WHAT TO DO
Only the total should be returned: the number of lines in the data that hold the string "meta".

DATASET EXTRACT
○ ○ ○

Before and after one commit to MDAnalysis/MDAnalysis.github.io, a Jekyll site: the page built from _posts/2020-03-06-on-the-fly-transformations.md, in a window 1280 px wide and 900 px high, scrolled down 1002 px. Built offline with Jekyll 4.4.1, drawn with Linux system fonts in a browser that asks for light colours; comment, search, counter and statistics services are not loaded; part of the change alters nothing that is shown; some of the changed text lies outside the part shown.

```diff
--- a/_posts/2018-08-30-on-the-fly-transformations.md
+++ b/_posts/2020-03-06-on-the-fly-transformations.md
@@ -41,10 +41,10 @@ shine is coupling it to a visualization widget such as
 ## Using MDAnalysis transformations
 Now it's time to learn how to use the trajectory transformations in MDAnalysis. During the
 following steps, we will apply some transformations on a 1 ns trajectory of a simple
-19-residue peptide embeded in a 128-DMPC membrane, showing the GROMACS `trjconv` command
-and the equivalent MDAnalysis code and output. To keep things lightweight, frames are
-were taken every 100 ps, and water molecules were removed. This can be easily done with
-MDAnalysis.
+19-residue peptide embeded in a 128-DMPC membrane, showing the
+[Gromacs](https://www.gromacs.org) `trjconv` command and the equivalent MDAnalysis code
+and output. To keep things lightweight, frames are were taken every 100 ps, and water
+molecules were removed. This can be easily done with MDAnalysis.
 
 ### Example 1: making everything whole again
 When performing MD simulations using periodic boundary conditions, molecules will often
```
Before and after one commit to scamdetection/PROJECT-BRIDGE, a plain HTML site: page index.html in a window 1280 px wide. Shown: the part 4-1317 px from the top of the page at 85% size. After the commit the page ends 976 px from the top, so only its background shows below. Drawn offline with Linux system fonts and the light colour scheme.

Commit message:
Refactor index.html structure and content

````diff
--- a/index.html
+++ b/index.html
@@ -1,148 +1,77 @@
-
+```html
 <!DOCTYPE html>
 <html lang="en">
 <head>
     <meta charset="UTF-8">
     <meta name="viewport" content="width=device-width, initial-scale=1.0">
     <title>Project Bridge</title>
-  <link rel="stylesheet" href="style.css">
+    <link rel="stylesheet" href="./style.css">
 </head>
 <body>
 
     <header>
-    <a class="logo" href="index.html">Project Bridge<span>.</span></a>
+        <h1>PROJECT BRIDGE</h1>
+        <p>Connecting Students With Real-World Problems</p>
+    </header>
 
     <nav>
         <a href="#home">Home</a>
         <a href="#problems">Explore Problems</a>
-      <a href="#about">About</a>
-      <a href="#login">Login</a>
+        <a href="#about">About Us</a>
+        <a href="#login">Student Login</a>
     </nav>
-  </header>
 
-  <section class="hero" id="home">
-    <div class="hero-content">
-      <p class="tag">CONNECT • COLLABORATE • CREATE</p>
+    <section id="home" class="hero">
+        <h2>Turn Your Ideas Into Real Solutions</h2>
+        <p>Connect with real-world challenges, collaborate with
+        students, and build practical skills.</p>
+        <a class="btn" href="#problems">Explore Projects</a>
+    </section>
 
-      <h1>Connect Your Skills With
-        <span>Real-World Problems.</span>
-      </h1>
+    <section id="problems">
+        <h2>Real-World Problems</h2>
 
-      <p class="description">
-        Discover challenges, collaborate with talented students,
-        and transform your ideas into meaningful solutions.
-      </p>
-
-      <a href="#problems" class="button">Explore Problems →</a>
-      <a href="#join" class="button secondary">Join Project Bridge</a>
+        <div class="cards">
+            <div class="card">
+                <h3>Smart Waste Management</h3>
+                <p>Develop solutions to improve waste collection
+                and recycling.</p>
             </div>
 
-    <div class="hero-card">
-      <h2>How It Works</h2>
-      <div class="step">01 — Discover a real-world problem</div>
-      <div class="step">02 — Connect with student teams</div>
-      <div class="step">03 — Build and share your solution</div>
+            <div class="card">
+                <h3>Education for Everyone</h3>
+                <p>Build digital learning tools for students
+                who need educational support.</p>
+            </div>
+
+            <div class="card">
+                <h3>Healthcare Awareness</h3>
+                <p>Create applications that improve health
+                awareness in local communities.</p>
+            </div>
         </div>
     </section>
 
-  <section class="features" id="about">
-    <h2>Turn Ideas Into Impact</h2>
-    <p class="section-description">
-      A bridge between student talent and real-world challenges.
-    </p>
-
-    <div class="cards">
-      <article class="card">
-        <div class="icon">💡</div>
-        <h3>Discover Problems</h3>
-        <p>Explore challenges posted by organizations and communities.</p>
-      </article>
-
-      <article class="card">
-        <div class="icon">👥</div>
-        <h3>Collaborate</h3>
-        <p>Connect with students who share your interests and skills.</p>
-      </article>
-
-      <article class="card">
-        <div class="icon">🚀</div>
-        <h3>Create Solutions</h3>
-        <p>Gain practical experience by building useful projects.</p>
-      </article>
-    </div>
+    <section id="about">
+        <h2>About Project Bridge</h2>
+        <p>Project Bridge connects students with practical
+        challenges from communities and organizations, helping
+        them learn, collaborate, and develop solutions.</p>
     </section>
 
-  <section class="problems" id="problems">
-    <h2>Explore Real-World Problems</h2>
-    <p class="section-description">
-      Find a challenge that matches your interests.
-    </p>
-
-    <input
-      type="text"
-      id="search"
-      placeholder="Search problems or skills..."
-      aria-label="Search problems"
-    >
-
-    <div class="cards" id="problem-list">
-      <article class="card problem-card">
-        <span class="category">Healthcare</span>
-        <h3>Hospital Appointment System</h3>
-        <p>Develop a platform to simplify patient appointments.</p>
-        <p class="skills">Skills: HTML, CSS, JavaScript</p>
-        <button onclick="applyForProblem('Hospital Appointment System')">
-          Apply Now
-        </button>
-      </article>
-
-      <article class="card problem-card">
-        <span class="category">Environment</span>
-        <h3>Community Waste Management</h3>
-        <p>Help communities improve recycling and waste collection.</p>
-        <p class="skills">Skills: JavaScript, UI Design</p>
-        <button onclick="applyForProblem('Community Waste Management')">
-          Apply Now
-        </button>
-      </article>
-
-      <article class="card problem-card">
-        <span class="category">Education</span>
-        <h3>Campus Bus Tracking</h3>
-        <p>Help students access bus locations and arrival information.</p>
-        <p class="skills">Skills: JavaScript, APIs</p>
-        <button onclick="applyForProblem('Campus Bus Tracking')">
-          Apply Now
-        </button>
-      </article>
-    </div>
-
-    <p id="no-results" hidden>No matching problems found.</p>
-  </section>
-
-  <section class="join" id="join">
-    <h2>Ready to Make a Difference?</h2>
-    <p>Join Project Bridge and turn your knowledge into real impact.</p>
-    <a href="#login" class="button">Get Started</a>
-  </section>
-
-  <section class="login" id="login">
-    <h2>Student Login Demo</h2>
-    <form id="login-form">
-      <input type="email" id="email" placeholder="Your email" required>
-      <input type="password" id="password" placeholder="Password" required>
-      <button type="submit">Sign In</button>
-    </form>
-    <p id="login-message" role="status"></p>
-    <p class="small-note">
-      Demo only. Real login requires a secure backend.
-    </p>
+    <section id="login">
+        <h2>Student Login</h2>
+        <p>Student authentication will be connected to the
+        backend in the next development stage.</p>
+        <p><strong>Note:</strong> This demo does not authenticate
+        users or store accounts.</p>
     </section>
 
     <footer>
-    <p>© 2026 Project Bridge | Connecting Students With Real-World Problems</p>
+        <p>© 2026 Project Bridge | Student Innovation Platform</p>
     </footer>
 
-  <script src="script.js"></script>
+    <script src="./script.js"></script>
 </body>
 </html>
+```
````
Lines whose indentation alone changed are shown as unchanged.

○ ○ ○

ANSWER TO THE PROBLEM
2